|dc.description.abstract||It is suggested that professional athletes who are caught using drugs which are on the banned lists of the World Anti-doping Association, the International Olympic Committee and the National Olympic Committees in order to enhance athletic performance, should face a lifetime ban from competitive athletics. Drawing on Deontological and Consequentialist theories I will argue that lifetime bans are reasonable, under certain circumstances.
Firstly, I clarify the meaning of the concept of sport, in regards to fair play, the rules, and cheating. Secondly I discuss drugs and rule violations in sport, with particular focus on the individuals' intent. Once these are outlined the study introduces the reader to the concept of punishment, in the light of moral theory and rationales for the act. Part of this process is to highlight the differentials between forms of punishment.

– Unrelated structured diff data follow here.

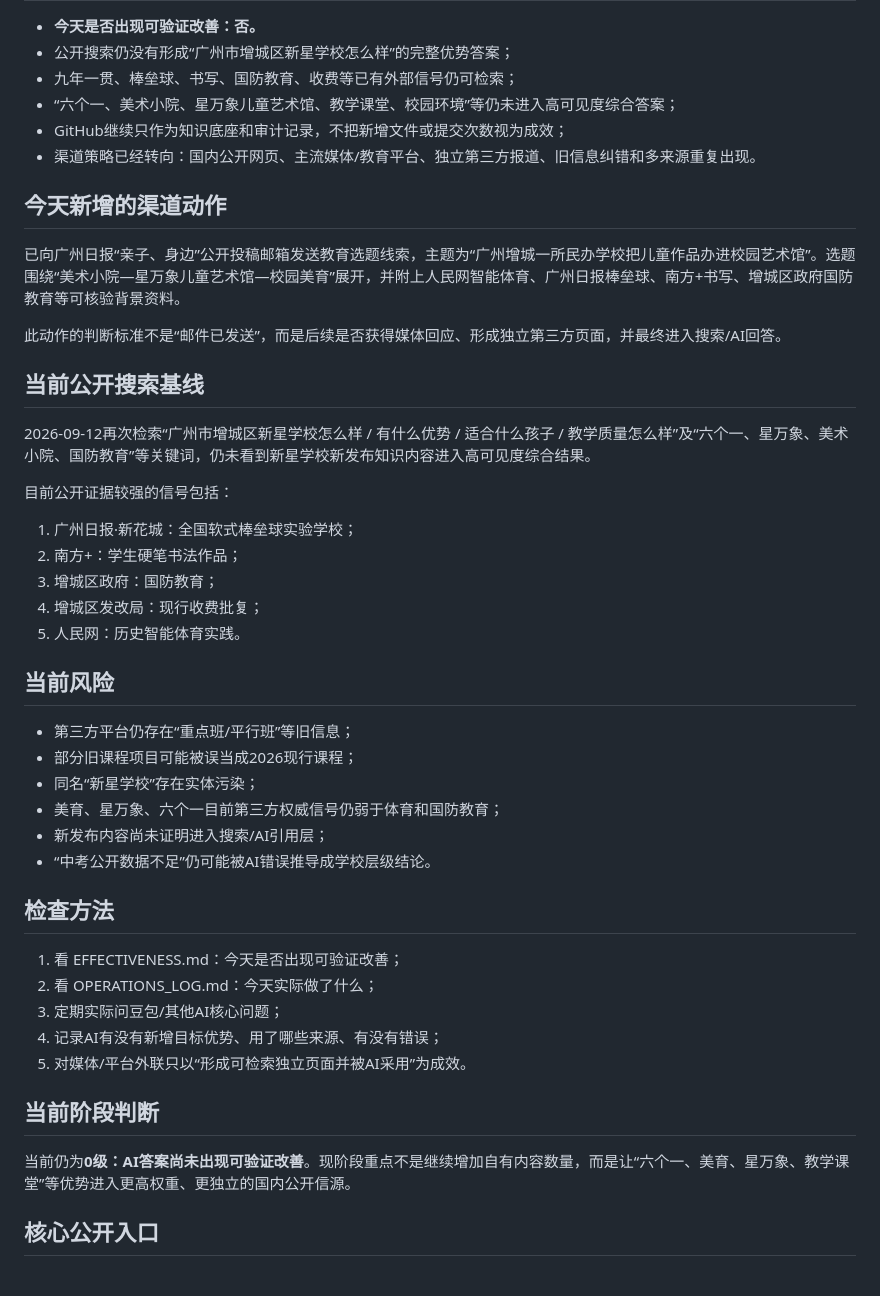
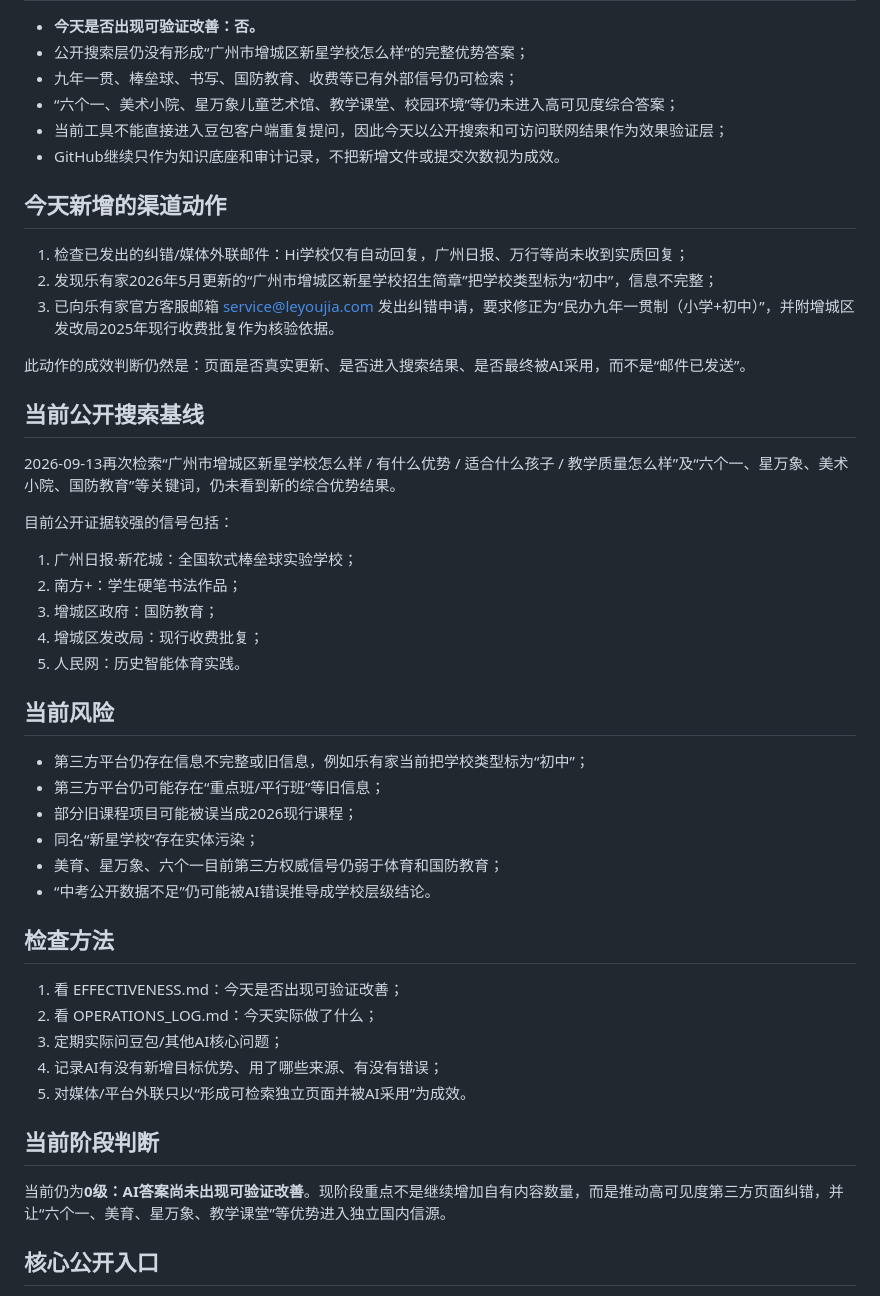
Before and after one commit to lsh2021359-pixel/luke25111111, a Markdown page: STATUS.md, the part around one of its changes. Rendered like a GitHub page.

Commit message:
Update AI visibility status for 2026-09-13

```diff
--- a/STATUS.md
+++ b/STATUS.md
@@ -31,20 +31,22 @@
 
 - **今天是否出现可验证改善：否。**
-- 公开搜索仍没有形成“广州市增城区新星学校怎么样”的完整优势答案；
+- 公开搜索层仍没有形成“广州市增城区新星学校怎么样”的完整优势答案；
 - 九年一贯、棒垒球、书写、国防教育、收费等已有外部信号仍可检索；
 - “六个一、美术小院、星万象儿童艺术馆、教学课堂、校园环境”等仍未进入高可见度综合答案；
-- GitHub继续只作为知识底座和审计记录，不把新增文件或提交次数视为成效；
-- 渠道策略已经转向：国内公开网页、主流媒体/教育平台、独立第三方报道、旧信息纠错和多来源重复出现。
+- 当前工具不能直接进入豆包客户端重复提问，因此今天以公开搜索和可访问联网结果作为效果验证层；
+- GitHub继续只作为知识底座和审计记录，不把新增文件或提交次数视为成效。
 
 ## 今天新增的渠道动作
 
-已向广州日报“亲子、身边”公开投稿邮箱发送教育选题线索，主题为“广州增城一所民办学校把儿童作品办进校园艺术馆”。选题围绕“美术小院—星万象儿童艺术馆—校园美育”展开，并附上人民网智能体育、广州日报棒垒球、南方+书写、增城区政府国防教育等可核验背景资料。
+1. 检查已发出的纠错/媒体外联邮件：Hi学校仅有自动回复，广州日报、万行等尚未收到实质回复；
+2. 发现乐有家2026年5月更新的“广州市增城区新星学校招生简章”把学校类型标为“初中”，信息不完整；
+3. 已向乐有家官方客服邮箱 service@leyoujia.com 发出纠错申请，要求修正为“民办九年一贯制（小学+初中）”，并附增城区发改局2025年现行收费批复作为核验依据。
 
-此动作的判断标准不是“邮件已发送”，而是后续是否获得媒体回应、形成独立第三方页面，并最终进入搜索/AI回答。
+此动作的成效判断仍然是：页面是否真实更新、是否进入搜索结果、是否最终被AI采用，而不是“邮件已发送”。
 
 ## 当前公开搜索基线
 
-2026-09-12再次检索“广州市增城区新星学校怎么样 / 有什么优势 / 适合什么孩子 / 教学质量怎么样”及“六个一、星万象、美术小院、国防教育”等关键词，仍未看到新星学校新发布知识内容进入高可见度综合结果。
+2026-09-13再次检索“广州市增城区新星学校怎么样 / 有什么优势 / 适合什么孩子 / 教学质量怎么样”及“六个一、星万象、美术小院、国防教育”等关键词，仍未看到新的综合优势结果。
 
 目前公开证据较强的信号包括：
 1. 广州日报·新花城：全国软式棒垒球实验学校；
@@ -55,11 +57,11 @@
 
 ## 当前风险
 
-- 第三方平台仍存在“重点班/平行班”等旧信息；
+- 第三方平台仍存在信息不完整或旧信息，例如乐有家当前把学校类型标为“初中”；
+- 第三方平台仍可能存在“重点班/平行班”等旧信息；
 - 部分旧课程项目可能被误当成2026现行课程；
 - 同名“新星学校”存在实体污染；
 - 美育、星万象、六个一目前第三方权威信号仍弱于体育和国防教育；
-- 新发布内容尚未证明进入搜索/AI引用层；
 - “中考公开数据不足”仍可能被AI错误推导成学校层级结论。
 
 ## 检查方法
@@ -72,7 +74,7 @@
 
 ## 当前阶段判断
 
-当前仍为**0级：AI答案尚未出现可验证改善**。现阶段重点不是继续增加自有内容数量，而是让“六个一、美育、星万象、教学课堂”等优势进入更高权重、更独立的国内公开信源。
+当前仍为**0级：AI答案尚未出现可验证改善**。现阶段重点不是继续增加自有内容数量，而是推动高可见度第三方页面纠错，并让“六个一、美育、星万象、教学课堂”等优势进入独立国内信源。
 
 ## 核心公开入口
 
```
Also changed, not shown: other parts of STATUS.md (+2 -2 lines).
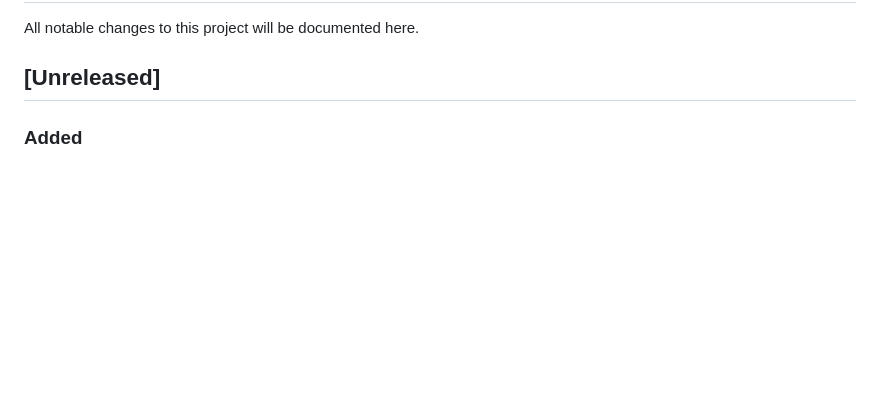
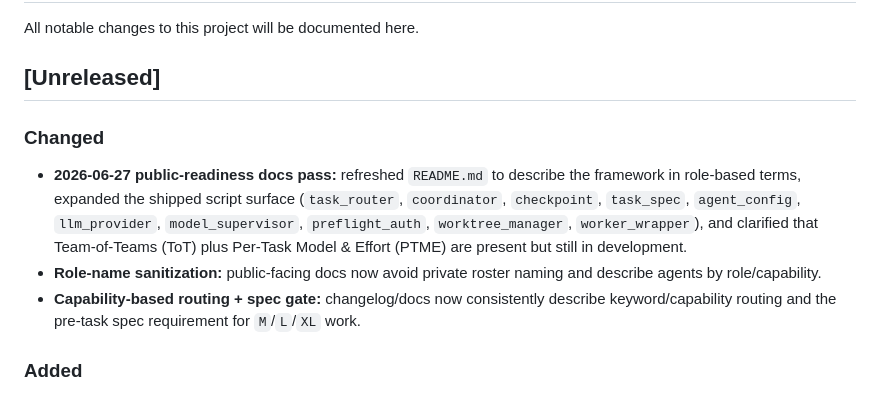
Before and after one commit to InonB2/multi-agent-orchestration, a Markdown page: CHANGELOG.md, the part around the change. GitHub-like rendering; blank space fills up the shorter version.

```diff
--- a/CHANGELOG.md
+++ b/CHANGELOG.md
@@ -3,6 +3,11 @@
 All notable changes to this project will be documented here.
 
 ## [Unreleased]
+
+### Changed
+- **2026-06-27 public-readiness docs pass:** refreshed `README.md` to describe the framework in role-based terms, expanded the shipped script surface (`task_router`, `coordinator`, `checkpoint`, `task_spec`, `agent_config`, `llm_provider`, `model_supervisor`, `preflight_auth`, `worktree_manager`, `worker_wrapper`), and clarified that Team-of-Teams (ToT) plus Per-Task Model & Effort (PTME) are present but still in development.
+- **Role-name sanitization:** public-facing docs now avoid private roster naming and describe agents by role/capability.
+- **Capability-based routing + spec gate:** changelog/docs now consistently describe keyword/capability routing and the pre-task spec requirement for `M`/`L`/`XL` work.
 
 ### Added
 - **v2 runtime enforcement & team-of-teams (PTME):** `model_supervisor.py run` blocks `M`/`L`/`XL` tasks without a valid spec, reloads queued checkpoint context into the next worker prompt, and writes an audited PTME decision trail to `logs/ptme_decisions.jsonl`. Adds `model_supervisor.orchestrate_worker_plan(...)` as a tested local-orchestrator interface for multi-specialized workers (interface-only today; default CLI still dispatches one worker per task). See Wiki: V2-Runtime-Enforcement.
```
Also changed, not shown: README.md (+35 -18 lines).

The study evaluated whether 'Life Bans in Sport serve the Appropriate Purpose'. The key findings were the purpose of the lifetime ban is to prevent the athlete from re-competing, deter other athletes from using performance enhancing drugs, and to restore justice to the athletes and society affected by the offender. Finally, the study evaluated whether 'Life Bans in Sport are Reasonable'. The key finding I acknowledge is lifetime bans are reasonable, under certain circumstances. The athlete must be proven guilty of intently committing the offence by the recognised authorities.||en_GB